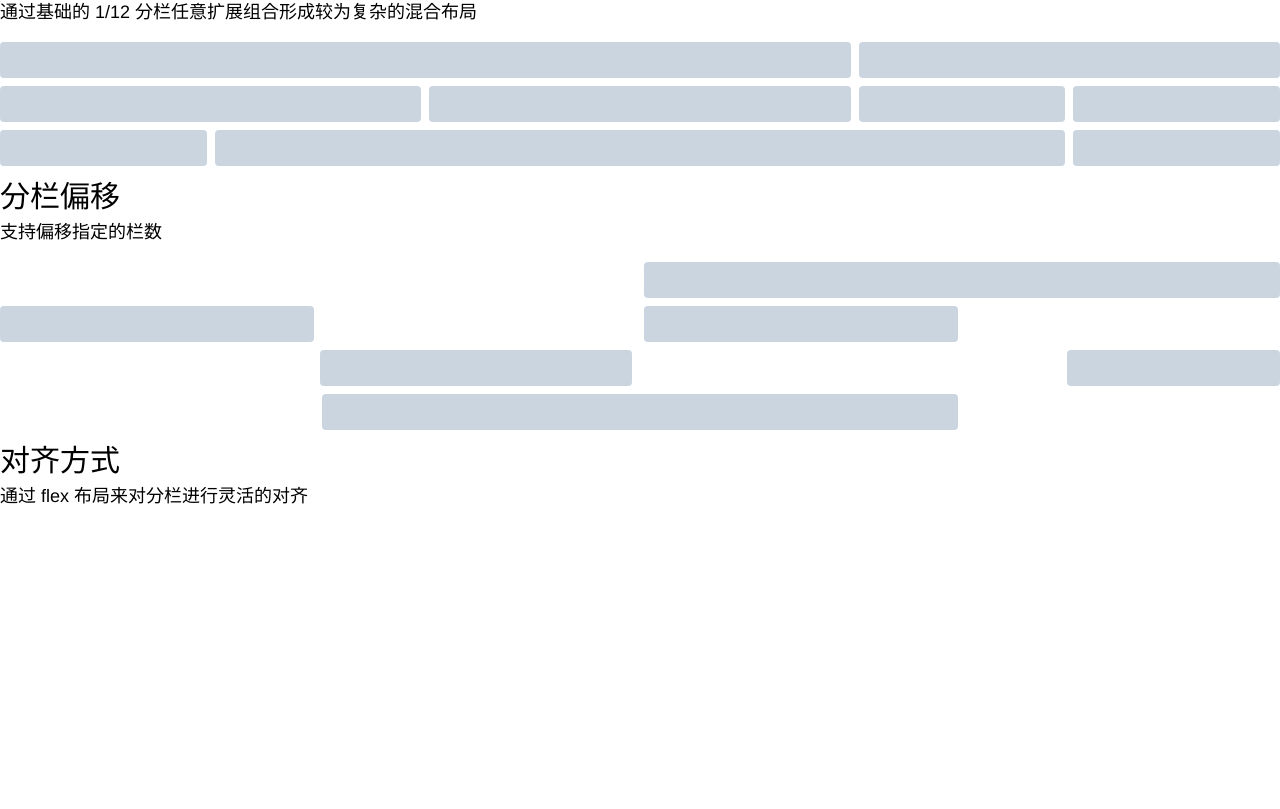
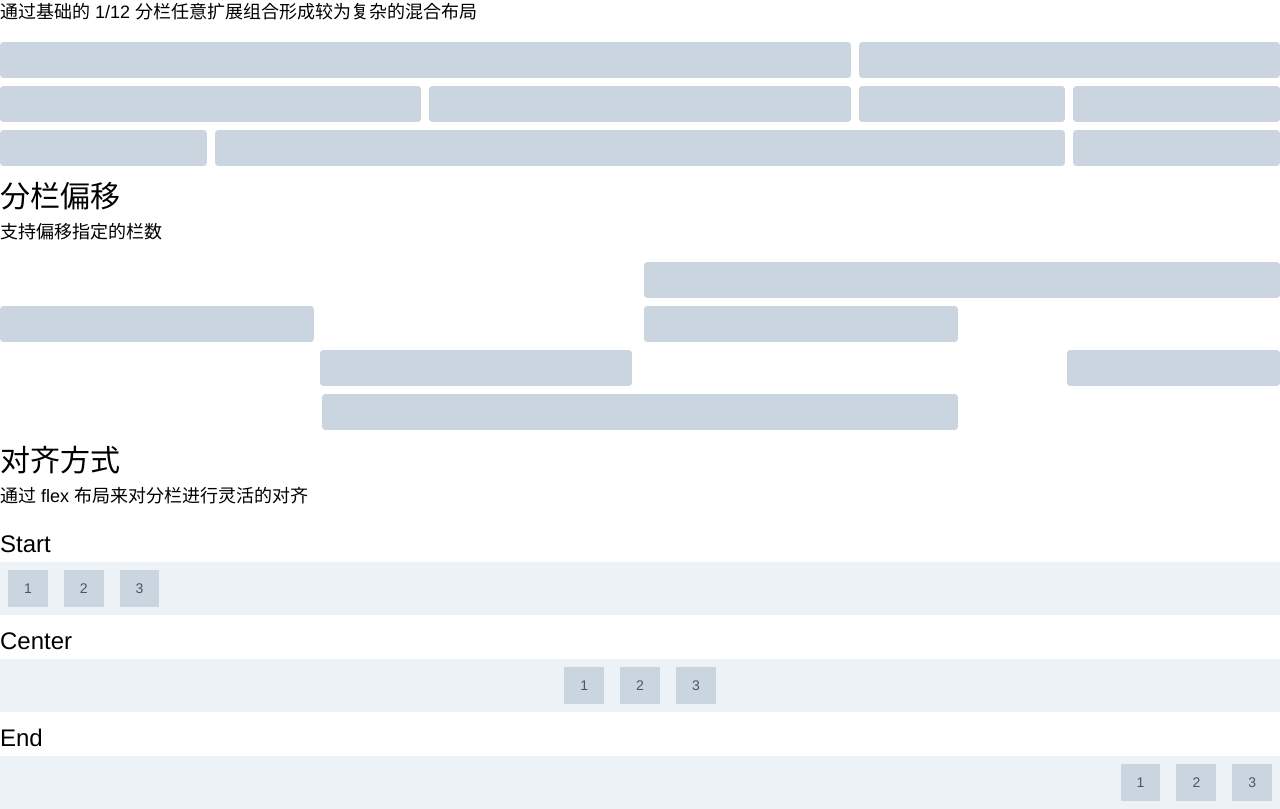
Before and after one commit to zhongqi7777/vuecli4-dashboard, a Vue app: page /#/tailwindcss/gird in a window 1280 px wide. Shown: the part 486-1295 px from the top of the page. Before the commit the page ends 996 px from the top, so only its background shows below. Built offline with nearby package versions, Linux system fonts and the light colour scheme; what vue-drag-drop would draw is missing.

Commit message:
modified:   src/views/demo/tailwindcss/grid.vue

```diff
--- a/src/views/demo/tailwindcss/grid.vue
+++ b/src/views/demo/tailwindcss/grid.vue
@@ -91,6 +91,24 @@
     <p class="text-lg mb-4">
       通过 flex 布局来对分栏进行灵活的对齐
     </p>
+    <p class="text-2xl ...">Start</p>
+    <div class="flex justify-start bg-gray-200 mb-2">
+      <div class="text-gray-700 text-center bg-gray-400 px-4 py-2 m-2">1</div>
+      <div class="text-gray-700 text-center bg-gray-400 px-4 py-2 m-2">2</div>
+      <div class="text-gray-700 text-center bg-gray-400 px-4 py-2 m-2">3</div>
+    </div>
+    <p class="text-2xl ...">Center</p>
+    <div class="flex justify-center bg-gray-200 mb-2">
+      <div class="text-gray-700 text-center bg-gray-400 px-4 py-2 m-2">1</div>
+      <div class="text-gray-700 text-center bg-gray-400 px-4 py-2 m-2">2</div>
+      <div class="text-gray-700 text-center bg-gray-400 px-4 py-2 m-2">3</div>
+    </div>
+    <p class="text-2xl ...">End</p>
+    <div class="flex justify-end bg-gray-200 mb-2">
+      <div class="text-gray-700 text-center bg-gray-400 px-4 py-2 m-2">1</div>
+      <div class="text-gray-700 text-center bg-gray-400 px-4 py-2 m-2">2</div>
+      <div class="text-gray-700 text-center bg-gray-400 px-4 py-2 m-2">3</div>
+    </div>
   </div>
 </template>
 
```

========================================================================

> **Assigned task**
Above are the records; return them exactly, minus the pictures.

> **Task solution**
Before and after one commit to zhongqi7777/vuecli4-dashboard, a Vue app: page /#/tailwindcss/gird in a window 1280 px wide. Shown: the part 486-1295 px from the top of the page. Before the commit the page ends 996 px from the top, so only its background shows below. Built offline with nearby package versions, Linux system fonts and the light colour scheme; what vue-drag-drop would draw is missing.

Commit message:
modified:   src/views/demo/tailwindcss/grid.vue

```diff
--- a/src/views/demo/tailwindcss/grid.vue
+++ b/src/views/demo/tailwindcss/grid.vue
@@ -91,6 +91,24 @@
     <p class="text-lg mb-4">
       通过 flex 布局来对分栏进行灵活的对齐
     </p>
+    <p class="text-2xl ...">Start</p>
+    <div class="flex justify-start bg-gray-200 mb-2">
+      <div class="text-gray-700 text-center bg-gray-400 px-4 py-2 m-2">1</div>
+      <div class="text-gray-700 text-center bg-gray-400 px-4 py-2 m-2">2</div>
+      <div class="text-gray-700 text-center bg-gray-400 px-4 py-2 m-2">3</div>
+    </div>
+    <p class="text-2xl ...">Center</p>
+    <div class="flex justify-center bg-gray-200 mb-2">
+      <div class="text-gray-700 text-center bg-gray-400 px-4 py-2 m-2">1</div>
+      <div class="text-gray-700 text-center bg-gray-400 px-4 py-2 m-2">2</div>
+      <div class="text-gray-700 text-center bg-gray-400 px-4 py-2 m-2">3</div>
+    </div>
+    <p class="text-2xl ...">End</p>
+    <div class="flex justify-end bg-gray-200 mb-2">
+      <div class="text-gray-700 text-center bg-gray-400 px-4 py-2 m-2">1</div>
+      <div class="text-gray-700 text-center bg-gray-400 px-4 py-2 m-2">2</div>
+      <div class="text-gray-700 text-center bg-gray-400 px-4 py-2 m-2">3</div>
+    </div>
   </div>
 </template>
 
```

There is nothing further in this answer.